2005-Apr-01, 05:44 PM
Thanks Candy and sts60.

sts60 - I hadn't made it clear in my essay that it's difficult to sort the wheat from the chaff until one has spent some time on a given website. Without that qualifier, it sounds as if I'm contradicting myself, because it's very obvious which is wheat and which chaff when comparing BA with GLP!

I totally agree with your other points, but again, if a subject is entirely new to you, it can take time to work out which are the worthwhile opinions. If you were studying musical performance, for instance, you might find that the passionate, arrogant and abusive poster actually knows what he's talking about - he's done tough gigs and he knows you don't get a hostile audience on your side by using reasoned arguments! (I don't know if this is true but I'm sure you can see what I mean.)

Candy - thanks for the university link. I have adjusted a line in my essay to read, "An independent catalogue of approved websites would be a useful means of determining which sites offer real learning potential; some universities already provide this."

I've got 1400 words to go. I'll be touching on the untapped educational potential of computer games...

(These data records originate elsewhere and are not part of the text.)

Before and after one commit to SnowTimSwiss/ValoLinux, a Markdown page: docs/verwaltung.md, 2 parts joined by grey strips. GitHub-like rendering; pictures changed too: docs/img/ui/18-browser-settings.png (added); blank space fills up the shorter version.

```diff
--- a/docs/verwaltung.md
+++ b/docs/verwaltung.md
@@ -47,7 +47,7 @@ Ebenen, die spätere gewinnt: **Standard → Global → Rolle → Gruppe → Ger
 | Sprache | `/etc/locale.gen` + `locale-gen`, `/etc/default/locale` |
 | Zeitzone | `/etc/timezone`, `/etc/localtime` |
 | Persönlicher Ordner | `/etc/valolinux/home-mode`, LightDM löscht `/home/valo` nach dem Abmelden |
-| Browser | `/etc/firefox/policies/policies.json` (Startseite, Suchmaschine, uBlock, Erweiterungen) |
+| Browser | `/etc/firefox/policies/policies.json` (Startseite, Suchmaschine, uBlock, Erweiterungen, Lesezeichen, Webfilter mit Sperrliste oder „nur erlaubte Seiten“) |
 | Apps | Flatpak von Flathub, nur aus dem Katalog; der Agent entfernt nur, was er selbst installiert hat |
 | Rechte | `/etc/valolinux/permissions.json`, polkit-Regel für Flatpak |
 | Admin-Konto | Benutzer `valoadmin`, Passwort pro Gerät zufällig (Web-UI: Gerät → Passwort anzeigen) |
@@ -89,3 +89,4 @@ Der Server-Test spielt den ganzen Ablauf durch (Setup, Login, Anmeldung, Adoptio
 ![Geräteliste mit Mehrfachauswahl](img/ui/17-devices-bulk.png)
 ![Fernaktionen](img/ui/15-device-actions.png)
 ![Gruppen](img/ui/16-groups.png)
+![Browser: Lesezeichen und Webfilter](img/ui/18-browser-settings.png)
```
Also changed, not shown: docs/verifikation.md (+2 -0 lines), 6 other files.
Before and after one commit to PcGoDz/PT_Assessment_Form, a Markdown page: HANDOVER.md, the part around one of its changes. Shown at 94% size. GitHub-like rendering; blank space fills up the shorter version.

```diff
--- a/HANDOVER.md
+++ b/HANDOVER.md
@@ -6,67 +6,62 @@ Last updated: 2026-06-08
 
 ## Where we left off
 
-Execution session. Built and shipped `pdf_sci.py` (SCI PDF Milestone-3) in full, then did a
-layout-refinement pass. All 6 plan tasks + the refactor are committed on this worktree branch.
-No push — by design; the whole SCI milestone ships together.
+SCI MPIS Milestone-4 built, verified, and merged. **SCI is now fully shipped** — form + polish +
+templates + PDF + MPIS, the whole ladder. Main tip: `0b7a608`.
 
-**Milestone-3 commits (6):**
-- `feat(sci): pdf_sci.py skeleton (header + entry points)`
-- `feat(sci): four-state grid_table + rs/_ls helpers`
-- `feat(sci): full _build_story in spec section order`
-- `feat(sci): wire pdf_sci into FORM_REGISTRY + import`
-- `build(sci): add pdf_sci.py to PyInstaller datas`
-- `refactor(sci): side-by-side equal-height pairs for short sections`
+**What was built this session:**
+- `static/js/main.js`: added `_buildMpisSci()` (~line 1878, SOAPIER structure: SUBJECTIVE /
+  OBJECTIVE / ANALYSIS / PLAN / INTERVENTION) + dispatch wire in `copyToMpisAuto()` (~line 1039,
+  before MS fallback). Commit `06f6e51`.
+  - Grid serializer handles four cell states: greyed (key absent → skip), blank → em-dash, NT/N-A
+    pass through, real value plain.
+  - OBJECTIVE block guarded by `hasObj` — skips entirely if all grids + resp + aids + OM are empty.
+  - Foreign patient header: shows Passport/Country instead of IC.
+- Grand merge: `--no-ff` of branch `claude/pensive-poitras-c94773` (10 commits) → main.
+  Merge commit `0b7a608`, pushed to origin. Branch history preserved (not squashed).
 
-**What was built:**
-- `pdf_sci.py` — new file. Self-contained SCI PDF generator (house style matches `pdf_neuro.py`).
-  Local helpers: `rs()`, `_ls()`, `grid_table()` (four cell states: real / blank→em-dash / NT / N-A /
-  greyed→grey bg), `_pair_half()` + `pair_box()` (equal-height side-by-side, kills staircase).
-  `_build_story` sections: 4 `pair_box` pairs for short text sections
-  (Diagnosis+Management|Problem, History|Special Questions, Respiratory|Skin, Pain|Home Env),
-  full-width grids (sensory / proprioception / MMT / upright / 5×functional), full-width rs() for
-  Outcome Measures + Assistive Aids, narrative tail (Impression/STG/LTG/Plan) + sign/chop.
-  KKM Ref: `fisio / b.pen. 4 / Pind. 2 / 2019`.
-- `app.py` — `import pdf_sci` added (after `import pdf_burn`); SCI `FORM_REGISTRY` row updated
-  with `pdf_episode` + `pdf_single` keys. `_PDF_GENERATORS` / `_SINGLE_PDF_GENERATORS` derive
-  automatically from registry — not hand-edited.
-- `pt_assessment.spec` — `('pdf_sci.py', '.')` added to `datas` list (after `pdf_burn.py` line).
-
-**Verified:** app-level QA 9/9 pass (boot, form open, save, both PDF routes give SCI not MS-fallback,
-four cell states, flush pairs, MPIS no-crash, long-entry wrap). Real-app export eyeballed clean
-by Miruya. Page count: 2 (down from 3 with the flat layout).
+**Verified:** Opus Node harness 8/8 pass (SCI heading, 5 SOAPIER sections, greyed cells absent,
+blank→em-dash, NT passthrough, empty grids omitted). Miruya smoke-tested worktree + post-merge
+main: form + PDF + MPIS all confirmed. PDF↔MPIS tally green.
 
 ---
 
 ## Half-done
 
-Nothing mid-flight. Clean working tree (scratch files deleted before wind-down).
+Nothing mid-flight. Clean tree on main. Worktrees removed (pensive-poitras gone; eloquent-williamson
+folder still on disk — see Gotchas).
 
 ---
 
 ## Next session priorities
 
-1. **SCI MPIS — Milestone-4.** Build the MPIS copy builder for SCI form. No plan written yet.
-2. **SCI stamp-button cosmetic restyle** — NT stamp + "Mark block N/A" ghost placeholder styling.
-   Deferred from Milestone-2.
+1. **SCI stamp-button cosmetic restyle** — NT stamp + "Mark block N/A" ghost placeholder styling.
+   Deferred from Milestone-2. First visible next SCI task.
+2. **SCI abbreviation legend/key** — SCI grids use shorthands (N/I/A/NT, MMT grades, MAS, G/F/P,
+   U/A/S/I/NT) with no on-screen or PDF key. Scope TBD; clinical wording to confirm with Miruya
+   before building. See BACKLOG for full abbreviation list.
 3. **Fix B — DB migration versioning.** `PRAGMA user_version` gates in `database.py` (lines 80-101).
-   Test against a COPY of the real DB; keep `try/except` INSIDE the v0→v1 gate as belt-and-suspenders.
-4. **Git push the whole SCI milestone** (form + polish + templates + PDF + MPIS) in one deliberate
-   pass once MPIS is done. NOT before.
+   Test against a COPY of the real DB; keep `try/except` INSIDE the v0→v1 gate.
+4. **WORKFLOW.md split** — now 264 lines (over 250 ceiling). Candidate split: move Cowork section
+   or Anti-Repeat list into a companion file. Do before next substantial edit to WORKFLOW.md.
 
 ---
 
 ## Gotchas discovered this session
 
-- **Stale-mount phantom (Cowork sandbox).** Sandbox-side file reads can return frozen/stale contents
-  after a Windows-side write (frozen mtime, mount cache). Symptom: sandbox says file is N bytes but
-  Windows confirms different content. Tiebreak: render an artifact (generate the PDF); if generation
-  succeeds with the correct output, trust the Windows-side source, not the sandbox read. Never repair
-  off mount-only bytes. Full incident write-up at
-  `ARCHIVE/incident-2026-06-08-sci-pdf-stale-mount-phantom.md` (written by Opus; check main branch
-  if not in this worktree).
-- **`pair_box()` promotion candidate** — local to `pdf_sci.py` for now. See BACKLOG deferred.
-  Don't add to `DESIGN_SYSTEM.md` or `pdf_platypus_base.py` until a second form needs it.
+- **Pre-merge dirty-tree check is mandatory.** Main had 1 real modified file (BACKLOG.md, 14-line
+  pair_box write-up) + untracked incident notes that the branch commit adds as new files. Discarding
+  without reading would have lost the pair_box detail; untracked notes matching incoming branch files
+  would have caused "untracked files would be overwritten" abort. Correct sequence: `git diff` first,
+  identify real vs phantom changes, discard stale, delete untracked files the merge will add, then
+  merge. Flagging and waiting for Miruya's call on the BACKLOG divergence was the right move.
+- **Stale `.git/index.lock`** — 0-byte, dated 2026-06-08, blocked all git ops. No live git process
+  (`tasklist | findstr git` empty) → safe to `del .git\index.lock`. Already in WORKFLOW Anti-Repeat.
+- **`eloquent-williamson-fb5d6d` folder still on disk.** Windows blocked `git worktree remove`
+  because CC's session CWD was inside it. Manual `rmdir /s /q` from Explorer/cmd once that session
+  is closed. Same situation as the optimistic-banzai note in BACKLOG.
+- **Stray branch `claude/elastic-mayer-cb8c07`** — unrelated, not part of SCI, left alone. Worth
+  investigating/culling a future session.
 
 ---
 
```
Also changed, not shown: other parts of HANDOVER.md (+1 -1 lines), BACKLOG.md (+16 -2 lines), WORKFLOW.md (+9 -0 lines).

Anyway, thanks again to all the responses. They have helped focus my mind.